In the global south, on the other hand, "You could see yourself having influence because the numbers (of evangelical Christians) are growing so fast," he said.

"The numbers are exploding. That doesn't necessarily mean you have influence, but you feel like you have influence."

Both sides think the south - where a majority of evangelicals now live - should have more influence on the movement as a whole, the survey found.

"We were surprised to see a majority thought that the global south should be contributing more - and leaders from the global south were even more self-critical," Lugo said.

Leaders from the south tend to be more conservative than those from the north, a pattern that mimics that in the global Anglican Communion, for example. If the south gains influence over time, it could push the movement as a whole in an even more conservative direction.

But Lugo points out that the south is not a monolith.

"Latin America is much closer to North America and Europe than to the rest of the global south" in its attitudes, he said. "They tend to be less conservative on homosexuality even than European leaders, and less conservative on tithing and biblical literalism than the rest of the global south."

The Pew Forum surveyed 2,196 participants in the Third Lausanne Congress on World Evangelization held in Cape Town, South Africa, in October. The respondents were leaders sent by their home churches and mirror the geographical map of evangelical Christians around the globe, the Pew Forum said.

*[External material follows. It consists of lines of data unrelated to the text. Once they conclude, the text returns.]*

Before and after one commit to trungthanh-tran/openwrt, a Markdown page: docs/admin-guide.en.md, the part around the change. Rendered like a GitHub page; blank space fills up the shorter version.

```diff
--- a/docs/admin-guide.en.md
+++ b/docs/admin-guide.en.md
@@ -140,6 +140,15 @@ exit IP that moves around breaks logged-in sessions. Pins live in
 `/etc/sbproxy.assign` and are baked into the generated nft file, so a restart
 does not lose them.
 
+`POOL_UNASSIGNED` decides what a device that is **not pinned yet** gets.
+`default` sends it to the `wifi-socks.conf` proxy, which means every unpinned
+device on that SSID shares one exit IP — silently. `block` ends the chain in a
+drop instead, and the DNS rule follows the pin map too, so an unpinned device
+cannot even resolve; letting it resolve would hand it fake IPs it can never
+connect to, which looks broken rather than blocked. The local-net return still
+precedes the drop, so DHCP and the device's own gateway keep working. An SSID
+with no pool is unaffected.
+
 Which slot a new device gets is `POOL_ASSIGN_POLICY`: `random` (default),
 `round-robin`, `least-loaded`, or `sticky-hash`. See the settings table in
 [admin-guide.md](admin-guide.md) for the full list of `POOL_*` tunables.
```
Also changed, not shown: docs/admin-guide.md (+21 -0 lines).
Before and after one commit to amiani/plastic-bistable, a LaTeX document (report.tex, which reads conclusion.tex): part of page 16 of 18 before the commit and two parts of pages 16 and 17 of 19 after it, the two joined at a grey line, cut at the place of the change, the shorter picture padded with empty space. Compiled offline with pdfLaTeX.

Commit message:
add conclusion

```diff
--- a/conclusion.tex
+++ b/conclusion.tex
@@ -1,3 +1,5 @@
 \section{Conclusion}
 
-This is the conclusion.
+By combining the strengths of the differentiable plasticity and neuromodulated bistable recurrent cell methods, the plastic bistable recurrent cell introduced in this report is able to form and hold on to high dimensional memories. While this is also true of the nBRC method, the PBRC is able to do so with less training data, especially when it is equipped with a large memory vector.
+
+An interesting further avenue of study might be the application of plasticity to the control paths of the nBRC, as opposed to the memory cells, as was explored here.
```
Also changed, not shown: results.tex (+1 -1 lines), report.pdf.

There are at least 260 million followers of the movement worldwide, the Pew Forum said.

The conference where it conducted the survey is a follow-up to one Billy Graham convened in 1974 in Switzerland.

- CNN Belief Blog

Filed under: Belief • Christianity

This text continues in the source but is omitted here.